Respectable pedestrians on the pavement, but within the privacy of the changing room something else.
There was Sirius, an elegant, skeletal 85 year-old, who never bothered to dry his toes and calves with a towel. Instead he’d stretch himself out on the bench and position them beneath an electric hand-dryer: Algy, who once worked in Rockfield Studios and helped produce The Stone Roses: Marmaduke, who arrived each day with the regularity of a cuckoo clock. You’d first hear a scuffle as a bicycle pushed it’s way through the door. In winter, he’d be muffled up like a medieval Mr Toad, his eyes encased by goggles, his head kept warm by a vivid red C14th coife: Ginger, who’d enter with a bounce whenever Liverpool won and wore a weary smile when they didn’t: Tom, a country boy in a small, modern estate, always ready to advise on the best ways of killing a magpie or indeed any rural pest. Conversation was varied and rich. A small coven of three weirdly owned Skodas and would talk about distributers and parts of a car I’d never heard of before. Marmaduke was an astronomer, who talked with equal authority on local archaeology.
The names are clearly fictitious, the people real, each of us eccentrics in our own different ways but now adrift in picturesque streets.
It was one of the reasons I joined Monmouth Boys Gym and Pool, less to become a bronzed man-god than the fact I missed the non-consequential banter between strangers; easy, uncomplicated.
The sauna I found disconcerting. Silence and steam is comforting, the conversations less so. One woman talked non-stop about her daughter's pony, another about her son's disappointing grades. One man talked about an upcoming triathlon.
The changing room was equally disconcerting––At first.

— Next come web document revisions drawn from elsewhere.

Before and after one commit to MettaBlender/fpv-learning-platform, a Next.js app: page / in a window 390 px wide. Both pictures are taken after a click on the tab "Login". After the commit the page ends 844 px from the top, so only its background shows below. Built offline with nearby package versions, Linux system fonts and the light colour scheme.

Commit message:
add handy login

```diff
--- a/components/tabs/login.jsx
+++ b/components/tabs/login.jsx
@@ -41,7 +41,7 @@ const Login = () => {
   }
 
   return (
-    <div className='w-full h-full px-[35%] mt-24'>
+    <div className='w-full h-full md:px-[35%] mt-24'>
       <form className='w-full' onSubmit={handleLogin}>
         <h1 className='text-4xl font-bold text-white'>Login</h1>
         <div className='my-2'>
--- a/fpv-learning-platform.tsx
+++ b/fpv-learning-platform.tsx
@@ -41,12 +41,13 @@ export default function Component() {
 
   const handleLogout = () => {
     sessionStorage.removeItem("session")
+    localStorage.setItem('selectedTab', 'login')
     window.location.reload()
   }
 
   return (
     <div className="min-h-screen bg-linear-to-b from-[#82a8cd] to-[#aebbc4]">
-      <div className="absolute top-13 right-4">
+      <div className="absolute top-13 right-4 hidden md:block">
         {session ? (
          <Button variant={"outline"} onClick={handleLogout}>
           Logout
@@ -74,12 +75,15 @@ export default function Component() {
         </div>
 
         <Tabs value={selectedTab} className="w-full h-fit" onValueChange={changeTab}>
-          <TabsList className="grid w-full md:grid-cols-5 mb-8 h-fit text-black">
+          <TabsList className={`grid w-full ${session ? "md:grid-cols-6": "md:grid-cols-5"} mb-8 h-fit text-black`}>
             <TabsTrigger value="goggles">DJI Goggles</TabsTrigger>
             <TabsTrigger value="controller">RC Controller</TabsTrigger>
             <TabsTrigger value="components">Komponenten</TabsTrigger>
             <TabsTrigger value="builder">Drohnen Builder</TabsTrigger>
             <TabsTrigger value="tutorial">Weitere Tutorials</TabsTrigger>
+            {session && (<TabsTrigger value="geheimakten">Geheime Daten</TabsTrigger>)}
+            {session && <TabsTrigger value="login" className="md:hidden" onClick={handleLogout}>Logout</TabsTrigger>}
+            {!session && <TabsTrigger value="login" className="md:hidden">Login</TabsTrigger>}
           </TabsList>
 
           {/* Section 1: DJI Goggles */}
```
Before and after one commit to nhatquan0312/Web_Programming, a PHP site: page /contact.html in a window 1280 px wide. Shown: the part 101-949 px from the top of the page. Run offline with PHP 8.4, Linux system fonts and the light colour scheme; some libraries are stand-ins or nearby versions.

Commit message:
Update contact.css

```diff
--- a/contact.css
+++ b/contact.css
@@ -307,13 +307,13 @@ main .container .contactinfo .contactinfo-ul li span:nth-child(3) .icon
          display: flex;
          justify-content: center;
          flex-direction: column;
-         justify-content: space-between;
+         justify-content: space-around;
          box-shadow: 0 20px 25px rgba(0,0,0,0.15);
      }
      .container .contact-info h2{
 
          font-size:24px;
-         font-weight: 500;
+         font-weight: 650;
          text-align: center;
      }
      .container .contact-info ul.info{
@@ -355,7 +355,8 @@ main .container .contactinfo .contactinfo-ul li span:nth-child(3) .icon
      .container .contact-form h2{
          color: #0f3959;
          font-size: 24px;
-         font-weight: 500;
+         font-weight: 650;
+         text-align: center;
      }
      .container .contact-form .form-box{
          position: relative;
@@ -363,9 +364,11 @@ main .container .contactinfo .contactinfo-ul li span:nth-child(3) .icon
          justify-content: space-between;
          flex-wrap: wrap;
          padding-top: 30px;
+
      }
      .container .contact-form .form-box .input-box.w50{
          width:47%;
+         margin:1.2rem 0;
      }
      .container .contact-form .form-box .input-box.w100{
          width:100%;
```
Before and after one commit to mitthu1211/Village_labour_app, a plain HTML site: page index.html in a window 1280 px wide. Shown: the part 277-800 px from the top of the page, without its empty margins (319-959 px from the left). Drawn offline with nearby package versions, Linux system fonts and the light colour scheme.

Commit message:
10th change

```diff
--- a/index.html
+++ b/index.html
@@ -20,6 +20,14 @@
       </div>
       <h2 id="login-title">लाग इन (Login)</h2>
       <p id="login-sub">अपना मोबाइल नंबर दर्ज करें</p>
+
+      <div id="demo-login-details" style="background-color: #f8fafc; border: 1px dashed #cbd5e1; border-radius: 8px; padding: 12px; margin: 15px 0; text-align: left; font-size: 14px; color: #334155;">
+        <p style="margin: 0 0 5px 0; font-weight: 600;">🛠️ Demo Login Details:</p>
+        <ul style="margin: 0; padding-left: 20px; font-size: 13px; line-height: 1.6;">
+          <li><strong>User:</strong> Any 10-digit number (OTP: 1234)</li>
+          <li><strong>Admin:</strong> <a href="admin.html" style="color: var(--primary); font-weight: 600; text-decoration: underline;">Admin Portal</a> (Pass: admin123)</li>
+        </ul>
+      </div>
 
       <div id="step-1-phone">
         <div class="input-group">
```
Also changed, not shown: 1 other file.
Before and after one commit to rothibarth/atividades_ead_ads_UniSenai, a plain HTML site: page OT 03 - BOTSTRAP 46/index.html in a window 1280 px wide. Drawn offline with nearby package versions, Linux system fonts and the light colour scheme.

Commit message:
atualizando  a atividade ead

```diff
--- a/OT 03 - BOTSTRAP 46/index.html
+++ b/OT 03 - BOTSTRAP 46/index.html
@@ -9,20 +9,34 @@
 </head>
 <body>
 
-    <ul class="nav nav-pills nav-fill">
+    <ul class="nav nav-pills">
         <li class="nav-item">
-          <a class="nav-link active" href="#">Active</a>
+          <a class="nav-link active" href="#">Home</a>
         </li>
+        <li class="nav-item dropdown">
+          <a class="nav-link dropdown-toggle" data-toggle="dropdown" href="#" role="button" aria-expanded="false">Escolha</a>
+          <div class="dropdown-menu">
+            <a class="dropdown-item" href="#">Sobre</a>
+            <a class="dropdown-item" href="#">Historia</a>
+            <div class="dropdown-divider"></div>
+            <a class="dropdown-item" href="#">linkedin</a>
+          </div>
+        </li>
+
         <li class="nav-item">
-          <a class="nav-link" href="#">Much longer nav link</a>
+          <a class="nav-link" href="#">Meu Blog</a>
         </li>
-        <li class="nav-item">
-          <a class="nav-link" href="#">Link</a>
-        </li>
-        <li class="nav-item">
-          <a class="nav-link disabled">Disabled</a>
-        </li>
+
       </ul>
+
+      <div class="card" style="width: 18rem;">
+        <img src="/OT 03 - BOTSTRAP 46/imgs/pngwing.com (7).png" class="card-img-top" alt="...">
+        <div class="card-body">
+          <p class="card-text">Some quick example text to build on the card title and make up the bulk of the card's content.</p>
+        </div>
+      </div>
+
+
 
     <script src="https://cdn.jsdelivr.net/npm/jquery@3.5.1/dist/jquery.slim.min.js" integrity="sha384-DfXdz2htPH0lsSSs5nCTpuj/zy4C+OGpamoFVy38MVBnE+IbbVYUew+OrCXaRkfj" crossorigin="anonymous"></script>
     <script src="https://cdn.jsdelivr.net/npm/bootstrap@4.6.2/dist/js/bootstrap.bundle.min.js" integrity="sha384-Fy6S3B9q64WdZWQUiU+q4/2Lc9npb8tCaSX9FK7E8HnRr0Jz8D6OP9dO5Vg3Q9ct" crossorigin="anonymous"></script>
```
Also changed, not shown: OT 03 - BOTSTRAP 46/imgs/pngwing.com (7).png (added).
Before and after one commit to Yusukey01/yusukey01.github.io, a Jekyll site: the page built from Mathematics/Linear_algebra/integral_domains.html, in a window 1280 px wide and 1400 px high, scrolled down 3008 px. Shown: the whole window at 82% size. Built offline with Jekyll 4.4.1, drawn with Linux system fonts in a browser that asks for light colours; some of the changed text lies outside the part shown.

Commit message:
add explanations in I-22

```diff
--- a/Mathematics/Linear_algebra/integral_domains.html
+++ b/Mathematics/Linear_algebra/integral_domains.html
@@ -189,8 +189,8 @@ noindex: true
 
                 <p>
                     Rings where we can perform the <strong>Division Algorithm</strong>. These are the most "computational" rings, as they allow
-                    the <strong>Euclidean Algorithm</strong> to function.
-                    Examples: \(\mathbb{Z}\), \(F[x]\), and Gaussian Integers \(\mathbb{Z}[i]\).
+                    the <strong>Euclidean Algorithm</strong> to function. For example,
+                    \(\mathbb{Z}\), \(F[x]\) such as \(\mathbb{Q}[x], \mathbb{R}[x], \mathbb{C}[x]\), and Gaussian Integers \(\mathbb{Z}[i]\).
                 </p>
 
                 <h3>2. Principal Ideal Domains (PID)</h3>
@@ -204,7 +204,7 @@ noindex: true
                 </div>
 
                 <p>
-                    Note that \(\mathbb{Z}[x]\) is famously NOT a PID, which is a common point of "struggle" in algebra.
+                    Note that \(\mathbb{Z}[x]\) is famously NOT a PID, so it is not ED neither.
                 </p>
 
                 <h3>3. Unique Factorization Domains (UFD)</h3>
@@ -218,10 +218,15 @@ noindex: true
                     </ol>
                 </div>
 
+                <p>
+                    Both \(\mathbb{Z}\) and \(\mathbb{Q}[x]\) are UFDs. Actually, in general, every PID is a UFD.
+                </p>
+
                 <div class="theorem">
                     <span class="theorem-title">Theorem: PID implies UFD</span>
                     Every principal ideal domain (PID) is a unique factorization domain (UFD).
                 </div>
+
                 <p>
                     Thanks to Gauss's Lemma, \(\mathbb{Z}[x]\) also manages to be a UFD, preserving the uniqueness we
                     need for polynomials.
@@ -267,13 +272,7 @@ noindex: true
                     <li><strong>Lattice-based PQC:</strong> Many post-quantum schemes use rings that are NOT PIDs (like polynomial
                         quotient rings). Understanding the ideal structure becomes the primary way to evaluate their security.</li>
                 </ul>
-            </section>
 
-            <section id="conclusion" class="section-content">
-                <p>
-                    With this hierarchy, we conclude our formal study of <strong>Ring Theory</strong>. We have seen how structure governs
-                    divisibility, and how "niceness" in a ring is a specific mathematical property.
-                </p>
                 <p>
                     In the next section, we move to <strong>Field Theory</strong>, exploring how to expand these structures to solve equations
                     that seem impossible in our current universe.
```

The body furniture, If I'm to be honest.
It put me in mind of those online sites that sell steamy romantic novels. They tend to have covers that look much like another: ripped young men staring moodily into the middle distance. Some wear Stetsons but little else, others have a woman draped around them doing interesting things with long, coloured nails. These new, temporary strangers in my life looked like book cover models, many preoccupied by triathlons, marathons and relative track speeds.
I felt like a chubby Corinthian surrounded by Spartans until the norms of the changing room once again proved universal. After a particular gruelling session in the Gym, two others joined me in the shower room. Both were in their late seventies but looked much younger. One had been wheezing with exertion, balancing on some kind of wobbly ball and pumping iron at the same time. The other had been riding the bicycle at a speed approaching warp factor 9.
They had nothing but encouragement for my own feeble performance, friendly, wanting nothing more than to be generous. I may have been prejudiced against perfection, afraid perhaps. A week had sorted it out. Old or young, Spartan or non-Spartan, the urge to wind down and talk about nothing to strangers seems nigh universal.
No one has talked about Skodas as yet.